(Data items)
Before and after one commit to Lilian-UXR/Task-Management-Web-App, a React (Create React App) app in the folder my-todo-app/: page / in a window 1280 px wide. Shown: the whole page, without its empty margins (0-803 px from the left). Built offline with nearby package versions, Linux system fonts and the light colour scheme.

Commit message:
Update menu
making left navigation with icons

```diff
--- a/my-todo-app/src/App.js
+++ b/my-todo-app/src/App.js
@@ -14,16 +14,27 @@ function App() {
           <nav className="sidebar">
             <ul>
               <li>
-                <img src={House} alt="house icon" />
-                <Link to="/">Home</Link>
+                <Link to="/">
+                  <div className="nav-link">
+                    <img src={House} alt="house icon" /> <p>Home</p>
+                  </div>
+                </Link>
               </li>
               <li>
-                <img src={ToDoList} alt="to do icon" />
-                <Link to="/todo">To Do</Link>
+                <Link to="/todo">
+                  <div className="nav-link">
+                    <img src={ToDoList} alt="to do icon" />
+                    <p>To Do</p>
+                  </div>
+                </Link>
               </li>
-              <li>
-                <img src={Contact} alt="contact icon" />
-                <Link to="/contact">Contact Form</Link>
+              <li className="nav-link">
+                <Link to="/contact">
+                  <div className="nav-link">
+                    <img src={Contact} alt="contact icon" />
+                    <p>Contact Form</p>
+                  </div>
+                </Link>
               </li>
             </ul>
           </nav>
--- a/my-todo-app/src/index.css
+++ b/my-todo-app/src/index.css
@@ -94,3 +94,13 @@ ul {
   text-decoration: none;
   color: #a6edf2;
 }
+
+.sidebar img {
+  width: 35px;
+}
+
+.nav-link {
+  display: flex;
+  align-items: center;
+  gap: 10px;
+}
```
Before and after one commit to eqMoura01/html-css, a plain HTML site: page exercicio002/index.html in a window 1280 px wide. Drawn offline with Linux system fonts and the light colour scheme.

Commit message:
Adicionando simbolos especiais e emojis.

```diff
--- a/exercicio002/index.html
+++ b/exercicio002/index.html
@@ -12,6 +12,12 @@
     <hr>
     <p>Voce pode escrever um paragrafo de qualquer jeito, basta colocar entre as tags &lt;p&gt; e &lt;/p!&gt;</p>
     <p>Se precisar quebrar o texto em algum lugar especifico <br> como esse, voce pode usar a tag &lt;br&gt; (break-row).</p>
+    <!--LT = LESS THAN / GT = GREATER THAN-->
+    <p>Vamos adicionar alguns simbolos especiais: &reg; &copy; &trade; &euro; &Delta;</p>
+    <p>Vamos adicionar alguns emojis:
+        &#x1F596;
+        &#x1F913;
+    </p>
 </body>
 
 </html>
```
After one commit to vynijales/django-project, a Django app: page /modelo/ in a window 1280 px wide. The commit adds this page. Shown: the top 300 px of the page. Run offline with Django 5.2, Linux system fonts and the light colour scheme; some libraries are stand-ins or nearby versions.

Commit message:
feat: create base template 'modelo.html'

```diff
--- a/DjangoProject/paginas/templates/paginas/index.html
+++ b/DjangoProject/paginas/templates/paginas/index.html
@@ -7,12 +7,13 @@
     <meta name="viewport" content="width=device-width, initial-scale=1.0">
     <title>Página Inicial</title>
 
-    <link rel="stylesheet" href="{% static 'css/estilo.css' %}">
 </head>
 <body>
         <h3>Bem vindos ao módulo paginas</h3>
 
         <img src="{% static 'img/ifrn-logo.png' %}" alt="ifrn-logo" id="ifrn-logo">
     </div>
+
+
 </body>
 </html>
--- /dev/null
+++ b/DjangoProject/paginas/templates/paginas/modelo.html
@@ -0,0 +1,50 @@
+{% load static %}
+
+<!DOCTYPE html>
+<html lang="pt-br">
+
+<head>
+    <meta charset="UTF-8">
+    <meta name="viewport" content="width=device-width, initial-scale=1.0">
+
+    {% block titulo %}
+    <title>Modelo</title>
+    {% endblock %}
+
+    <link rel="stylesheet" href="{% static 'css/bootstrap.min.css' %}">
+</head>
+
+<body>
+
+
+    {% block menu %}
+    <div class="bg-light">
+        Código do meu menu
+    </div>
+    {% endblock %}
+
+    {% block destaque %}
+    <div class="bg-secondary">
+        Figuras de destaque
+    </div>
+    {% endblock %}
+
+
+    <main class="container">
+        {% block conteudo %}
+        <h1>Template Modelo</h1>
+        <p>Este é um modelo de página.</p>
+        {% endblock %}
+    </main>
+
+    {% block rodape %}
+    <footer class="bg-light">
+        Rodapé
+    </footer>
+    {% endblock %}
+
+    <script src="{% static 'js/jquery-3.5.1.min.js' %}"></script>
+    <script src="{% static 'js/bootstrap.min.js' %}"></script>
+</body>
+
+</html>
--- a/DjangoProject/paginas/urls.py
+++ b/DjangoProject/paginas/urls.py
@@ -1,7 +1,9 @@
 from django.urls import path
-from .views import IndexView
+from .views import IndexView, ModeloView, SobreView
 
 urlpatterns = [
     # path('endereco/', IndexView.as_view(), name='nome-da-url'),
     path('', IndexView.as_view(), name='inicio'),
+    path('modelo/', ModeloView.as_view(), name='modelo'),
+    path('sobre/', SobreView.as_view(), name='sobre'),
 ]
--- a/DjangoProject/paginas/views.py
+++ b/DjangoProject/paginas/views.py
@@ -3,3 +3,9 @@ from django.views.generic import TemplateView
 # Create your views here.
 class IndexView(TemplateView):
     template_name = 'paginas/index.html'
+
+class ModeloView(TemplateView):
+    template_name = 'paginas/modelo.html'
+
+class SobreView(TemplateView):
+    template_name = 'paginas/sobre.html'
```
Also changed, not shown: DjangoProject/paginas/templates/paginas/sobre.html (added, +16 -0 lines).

TASK GOAL:
Look over the records above and filter for each line with the word "views".

RESPONSE BOX:
-from .views import IndexView
+from .views import IndexView, ModeloView, SobreView
--- a/DjangoProject/paginas/views.py
+++ b/DjangoProject/paginas/views.py
@@ -3,3 +3,9 @@ from django.views.generic import TemplateView
 # Create your views here.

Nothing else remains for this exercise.